* EXERCISE DETAILS:
Among the entries below, tally each line containing "flex"; respond with the total only.

* DATASET RECORDS:
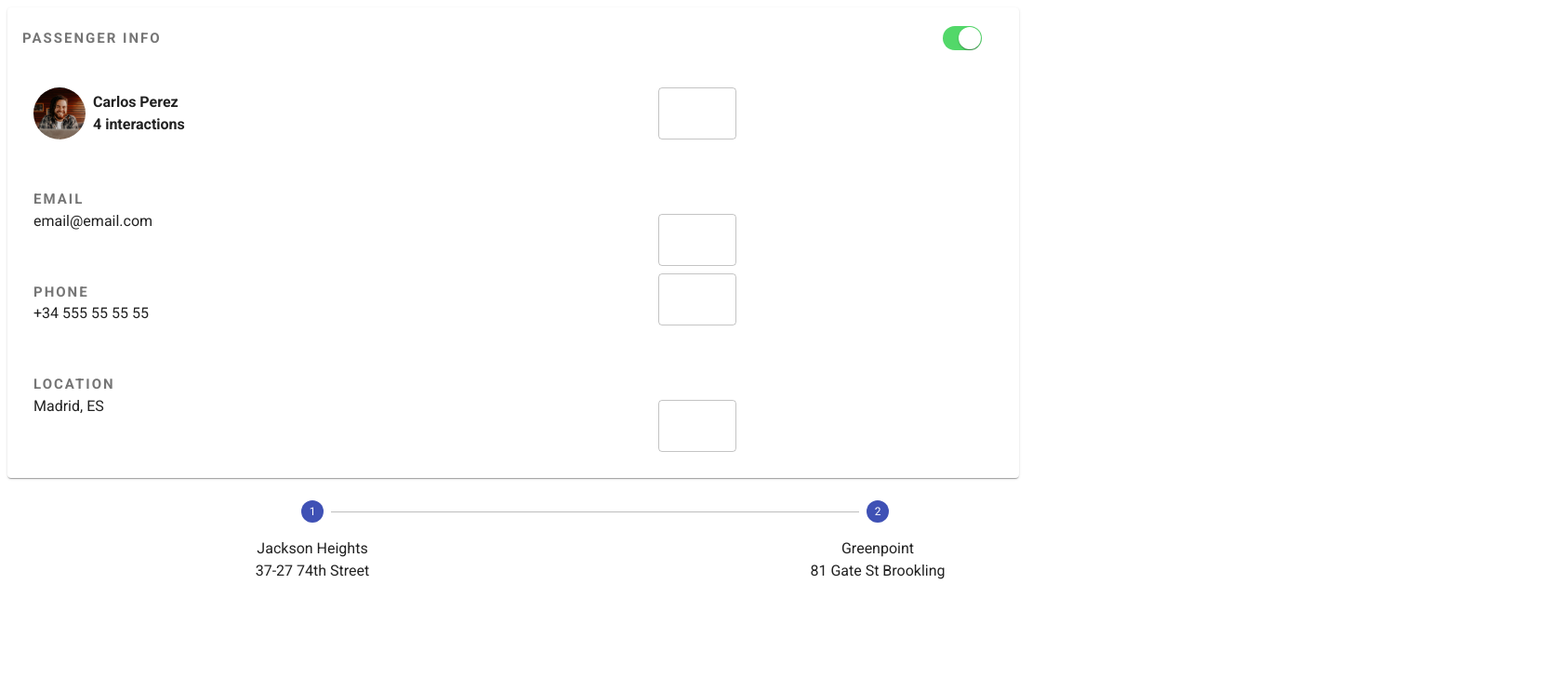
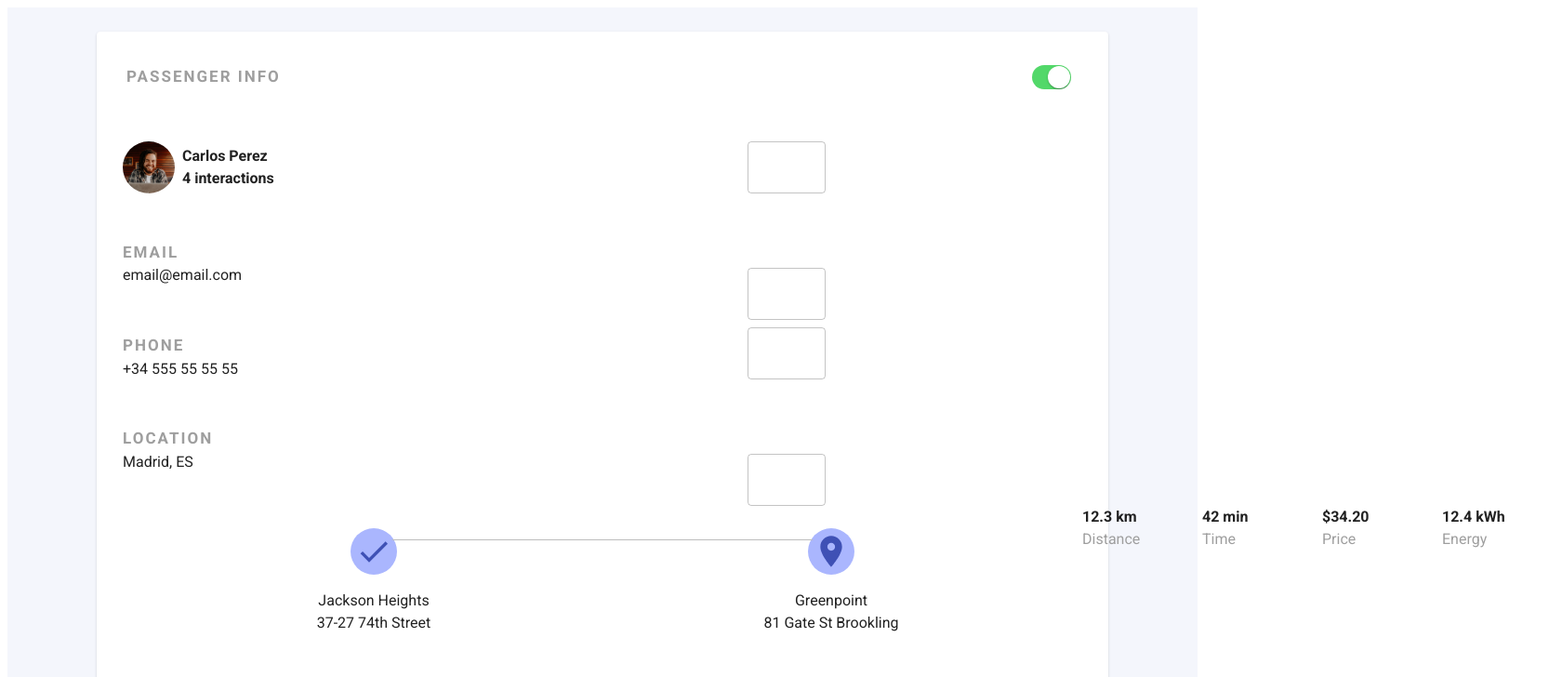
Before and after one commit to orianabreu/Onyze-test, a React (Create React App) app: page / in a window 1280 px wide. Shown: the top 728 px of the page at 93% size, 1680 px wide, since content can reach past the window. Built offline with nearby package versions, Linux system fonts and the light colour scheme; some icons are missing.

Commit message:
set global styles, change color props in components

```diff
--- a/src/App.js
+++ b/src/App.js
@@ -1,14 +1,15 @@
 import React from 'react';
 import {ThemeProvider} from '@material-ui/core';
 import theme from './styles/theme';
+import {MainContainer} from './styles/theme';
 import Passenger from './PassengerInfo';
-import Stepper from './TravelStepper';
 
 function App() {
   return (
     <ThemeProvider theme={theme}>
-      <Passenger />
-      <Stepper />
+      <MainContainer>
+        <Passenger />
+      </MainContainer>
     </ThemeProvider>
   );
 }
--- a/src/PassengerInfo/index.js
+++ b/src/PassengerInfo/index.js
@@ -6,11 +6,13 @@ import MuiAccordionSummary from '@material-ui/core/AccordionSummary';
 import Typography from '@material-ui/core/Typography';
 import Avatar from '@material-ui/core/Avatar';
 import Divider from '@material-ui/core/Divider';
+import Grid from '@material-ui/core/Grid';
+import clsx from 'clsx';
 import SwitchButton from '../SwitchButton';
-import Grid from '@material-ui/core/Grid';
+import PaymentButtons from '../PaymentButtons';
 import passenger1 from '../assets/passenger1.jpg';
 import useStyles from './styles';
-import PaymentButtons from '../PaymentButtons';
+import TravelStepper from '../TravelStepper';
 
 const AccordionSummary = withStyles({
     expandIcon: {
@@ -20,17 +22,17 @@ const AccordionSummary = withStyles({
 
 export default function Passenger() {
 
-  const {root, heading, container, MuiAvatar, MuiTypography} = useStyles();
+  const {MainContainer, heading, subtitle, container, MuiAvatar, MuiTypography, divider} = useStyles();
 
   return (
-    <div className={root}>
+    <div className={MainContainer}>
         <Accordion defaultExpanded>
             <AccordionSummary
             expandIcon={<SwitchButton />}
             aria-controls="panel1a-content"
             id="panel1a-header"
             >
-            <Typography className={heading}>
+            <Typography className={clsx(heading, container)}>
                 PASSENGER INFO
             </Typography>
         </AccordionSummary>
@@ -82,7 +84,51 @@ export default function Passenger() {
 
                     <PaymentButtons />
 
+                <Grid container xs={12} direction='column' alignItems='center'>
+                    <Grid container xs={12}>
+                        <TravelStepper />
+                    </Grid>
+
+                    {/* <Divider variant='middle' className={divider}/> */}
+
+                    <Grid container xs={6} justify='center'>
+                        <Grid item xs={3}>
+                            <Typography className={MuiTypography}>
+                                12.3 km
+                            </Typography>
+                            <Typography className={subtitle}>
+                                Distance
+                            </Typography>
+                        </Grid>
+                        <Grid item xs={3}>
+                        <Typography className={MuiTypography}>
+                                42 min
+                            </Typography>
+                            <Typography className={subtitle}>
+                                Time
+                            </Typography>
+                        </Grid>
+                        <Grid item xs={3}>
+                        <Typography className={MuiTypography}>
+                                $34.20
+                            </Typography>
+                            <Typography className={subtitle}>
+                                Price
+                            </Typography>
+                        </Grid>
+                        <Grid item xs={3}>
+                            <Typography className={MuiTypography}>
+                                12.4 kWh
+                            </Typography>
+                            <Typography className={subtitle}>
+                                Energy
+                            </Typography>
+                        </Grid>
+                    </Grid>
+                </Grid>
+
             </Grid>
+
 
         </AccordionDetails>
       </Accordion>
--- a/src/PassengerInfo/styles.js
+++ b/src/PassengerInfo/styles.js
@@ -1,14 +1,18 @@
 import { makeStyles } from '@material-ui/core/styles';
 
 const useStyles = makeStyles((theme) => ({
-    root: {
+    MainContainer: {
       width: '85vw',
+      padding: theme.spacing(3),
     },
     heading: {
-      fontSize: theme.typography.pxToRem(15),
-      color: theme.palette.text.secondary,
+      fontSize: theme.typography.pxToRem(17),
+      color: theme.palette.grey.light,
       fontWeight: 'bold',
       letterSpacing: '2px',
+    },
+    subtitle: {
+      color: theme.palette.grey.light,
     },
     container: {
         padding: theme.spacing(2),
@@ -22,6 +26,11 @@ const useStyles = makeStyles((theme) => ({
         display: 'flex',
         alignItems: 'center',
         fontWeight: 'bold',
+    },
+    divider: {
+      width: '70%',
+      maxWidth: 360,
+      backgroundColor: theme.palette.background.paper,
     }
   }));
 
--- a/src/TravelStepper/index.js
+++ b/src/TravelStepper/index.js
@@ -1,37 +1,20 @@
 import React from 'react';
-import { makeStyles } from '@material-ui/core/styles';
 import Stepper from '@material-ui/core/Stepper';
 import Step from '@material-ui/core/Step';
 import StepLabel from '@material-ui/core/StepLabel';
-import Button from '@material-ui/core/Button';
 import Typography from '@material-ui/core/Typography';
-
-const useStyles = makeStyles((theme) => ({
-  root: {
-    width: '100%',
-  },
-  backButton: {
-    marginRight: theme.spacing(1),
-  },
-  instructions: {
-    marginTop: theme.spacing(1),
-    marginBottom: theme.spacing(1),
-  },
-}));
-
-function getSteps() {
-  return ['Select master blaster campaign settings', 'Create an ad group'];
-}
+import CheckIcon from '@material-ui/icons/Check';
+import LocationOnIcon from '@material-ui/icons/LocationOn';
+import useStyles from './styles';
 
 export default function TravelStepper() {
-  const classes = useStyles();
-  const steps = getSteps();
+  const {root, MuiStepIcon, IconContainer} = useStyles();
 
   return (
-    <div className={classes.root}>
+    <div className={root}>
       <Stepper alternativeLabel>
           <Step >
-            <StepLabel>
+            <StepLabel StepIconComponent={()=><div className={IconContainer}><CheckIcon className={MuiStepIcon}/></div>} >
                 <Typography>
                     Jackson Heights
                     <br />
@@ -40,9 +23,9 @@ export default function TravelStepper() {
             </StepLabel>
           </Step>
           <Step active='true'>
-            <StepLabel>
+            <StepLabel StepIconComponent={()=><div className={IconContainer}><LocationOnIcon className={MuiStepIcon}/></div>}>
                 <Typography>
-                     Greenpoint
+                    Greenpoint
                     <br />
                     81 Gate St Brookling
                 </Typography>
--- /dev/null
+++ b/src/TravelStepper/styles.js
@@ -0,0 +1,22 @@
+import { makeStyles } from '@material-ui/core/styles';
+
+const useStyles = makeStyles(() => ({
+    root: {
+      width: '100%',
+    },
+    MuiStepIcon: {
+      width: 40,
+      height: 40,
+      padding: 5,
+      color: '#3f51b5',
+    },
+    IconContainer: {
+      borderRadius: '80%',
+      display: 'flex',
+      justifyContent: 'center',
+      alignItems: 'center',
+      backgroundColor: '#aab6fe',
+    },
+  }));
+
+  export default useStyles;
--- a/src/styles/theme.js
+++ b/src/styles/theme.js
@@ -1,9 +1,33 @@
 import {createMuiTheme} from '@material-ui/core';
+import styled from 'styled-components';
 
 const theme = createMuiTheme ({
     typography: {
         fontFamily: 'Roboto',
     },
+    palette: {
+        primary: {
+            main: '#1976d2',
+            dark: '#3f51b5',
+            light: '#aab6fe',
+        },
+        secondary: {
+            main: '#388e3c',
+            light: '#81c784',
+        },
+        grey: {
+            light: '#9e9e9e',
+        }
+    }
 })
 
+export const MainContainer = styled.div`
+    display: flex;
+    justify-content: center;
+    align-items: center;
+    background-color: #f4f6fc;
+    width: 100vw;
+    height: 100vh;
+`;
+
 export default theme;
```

* * *

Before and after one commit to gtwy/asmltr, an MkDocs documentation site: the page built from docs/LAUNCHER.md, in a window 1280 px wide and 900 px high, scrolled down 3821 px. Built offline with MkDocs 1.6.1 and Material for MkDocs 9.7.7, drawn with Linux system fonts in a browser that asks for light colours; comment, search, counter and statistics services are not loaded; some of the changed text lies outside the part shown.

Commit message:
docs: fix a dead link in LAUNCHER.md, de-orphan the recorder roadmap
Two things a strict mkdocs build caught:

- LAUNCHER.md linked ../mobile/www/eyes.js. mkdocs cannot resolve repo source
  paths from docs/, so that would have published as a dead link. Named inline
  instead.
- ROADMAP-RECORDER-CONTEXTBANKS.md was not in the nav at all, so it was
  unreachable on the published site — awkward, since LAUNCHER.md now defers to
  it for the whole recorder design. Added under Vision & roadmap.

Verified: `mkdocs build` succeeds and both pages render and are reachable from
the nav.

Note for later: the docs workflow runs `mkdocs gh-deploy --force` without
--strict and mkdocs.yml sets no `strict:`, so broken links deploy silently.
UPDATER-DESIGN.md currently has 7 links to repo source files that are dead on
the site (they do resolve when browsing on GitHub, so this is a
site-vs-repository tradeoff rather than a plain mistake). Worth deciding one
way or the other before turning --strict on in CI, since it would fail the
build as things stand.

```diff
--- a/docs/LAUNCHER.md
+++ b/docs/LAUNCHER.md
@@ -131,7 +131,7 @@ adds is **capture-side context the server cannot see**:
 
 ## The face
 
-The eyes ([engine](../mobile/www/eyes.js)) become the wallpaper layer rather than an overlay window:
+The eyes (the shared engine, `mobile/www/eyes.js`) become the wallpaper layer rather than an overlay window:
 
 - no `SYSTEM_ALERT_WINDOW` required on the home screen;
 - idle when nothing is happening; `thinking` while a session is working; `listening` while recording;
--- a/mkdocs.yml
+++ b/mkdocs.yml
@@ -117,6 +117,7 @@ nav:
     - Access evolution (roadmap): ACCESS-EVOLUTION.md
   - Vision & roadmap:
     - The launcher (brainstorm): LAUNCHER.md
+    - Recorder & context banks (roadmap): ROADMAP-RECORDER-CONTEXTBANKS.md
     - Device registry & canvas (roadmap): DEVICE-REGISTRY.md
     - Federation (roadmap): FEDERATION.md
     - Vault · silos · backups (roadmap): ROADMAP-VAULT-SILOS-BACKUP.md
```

...

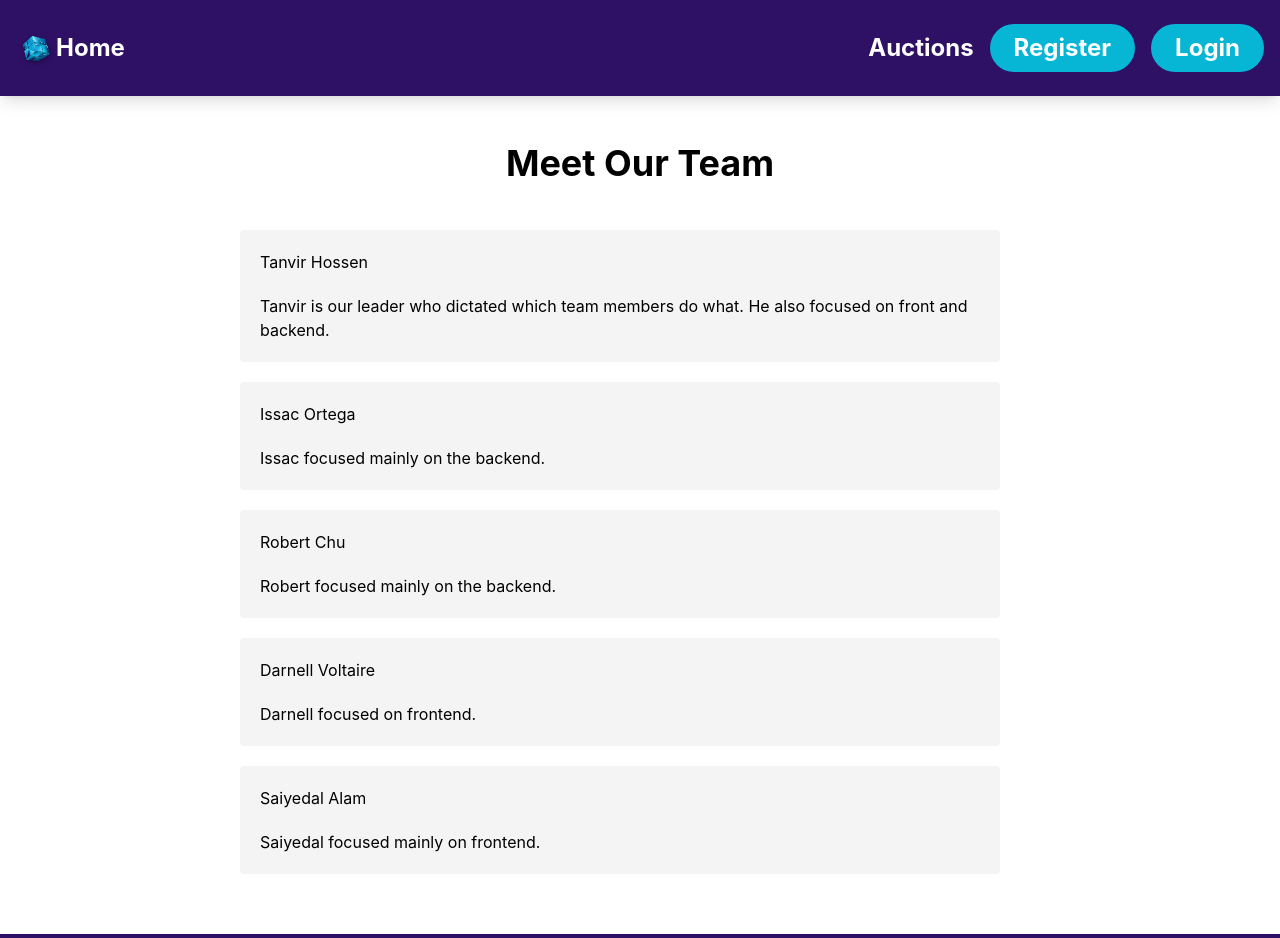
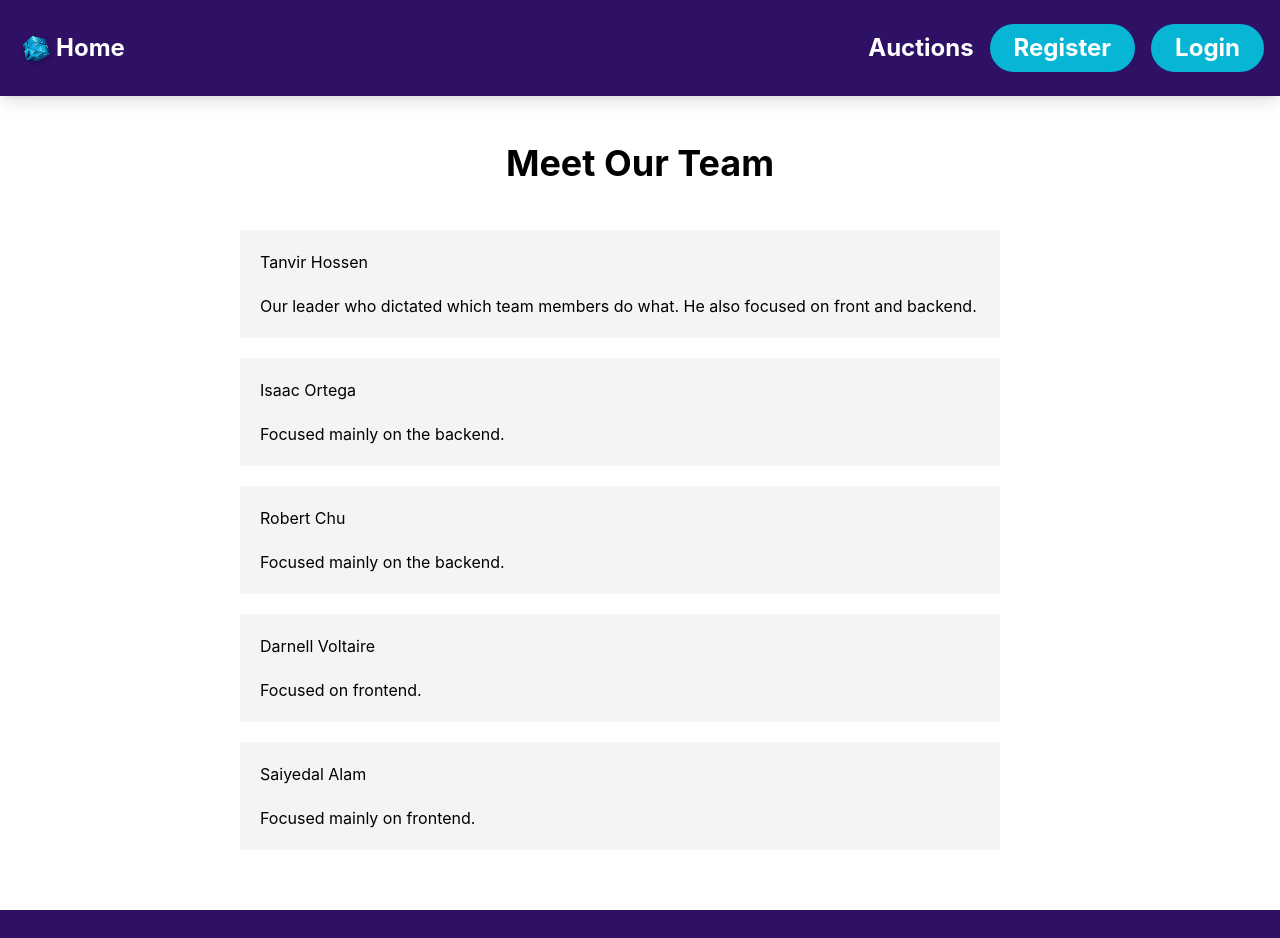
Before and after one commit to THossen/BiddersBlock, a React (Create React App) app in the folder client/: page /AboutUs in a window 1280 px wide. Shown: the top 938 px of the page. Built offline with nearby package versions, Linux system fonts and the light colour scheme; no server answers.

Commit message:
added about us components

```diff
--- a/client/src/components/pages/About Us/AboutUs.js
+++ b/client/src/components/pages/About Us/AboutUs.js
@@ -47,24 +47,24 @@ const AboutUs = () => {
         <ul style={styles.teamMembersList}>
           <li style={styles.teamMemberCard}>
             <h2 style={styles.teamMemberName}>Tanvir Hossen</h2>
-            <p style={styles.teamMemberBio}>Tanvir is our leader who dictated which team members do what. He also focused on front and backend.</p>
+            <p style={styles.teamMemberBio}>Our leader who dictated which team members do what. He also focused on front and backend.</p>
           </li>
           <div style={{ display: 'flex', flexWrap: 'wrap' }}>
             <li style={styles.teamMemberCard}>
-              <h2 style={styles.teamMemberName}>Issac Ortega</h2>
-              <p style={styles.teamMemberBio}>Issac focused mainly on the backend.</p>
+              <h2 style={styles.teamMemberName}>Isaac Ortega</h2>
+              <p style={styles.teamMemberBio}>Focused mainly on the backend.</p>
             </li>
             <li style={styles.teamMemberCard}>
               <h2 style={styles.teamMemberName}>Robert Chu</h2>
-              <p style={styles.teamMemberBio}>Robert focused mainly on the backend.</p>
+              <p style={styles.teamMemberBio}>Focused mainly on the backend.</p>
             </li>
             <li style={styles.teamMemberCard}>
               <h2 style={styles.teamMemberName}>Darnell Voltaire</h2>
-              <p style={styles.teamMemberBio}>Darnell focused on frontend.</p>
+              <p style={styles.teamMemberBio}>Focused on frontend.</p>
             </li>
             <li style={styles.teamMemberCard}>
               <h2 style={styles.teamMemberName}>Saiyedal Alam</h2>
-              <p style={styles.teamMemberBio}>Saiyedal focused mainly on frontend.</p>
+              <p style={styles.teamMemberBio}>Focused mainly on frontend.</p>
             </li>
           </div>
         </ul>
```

* WRITTEN SOLUTION:
4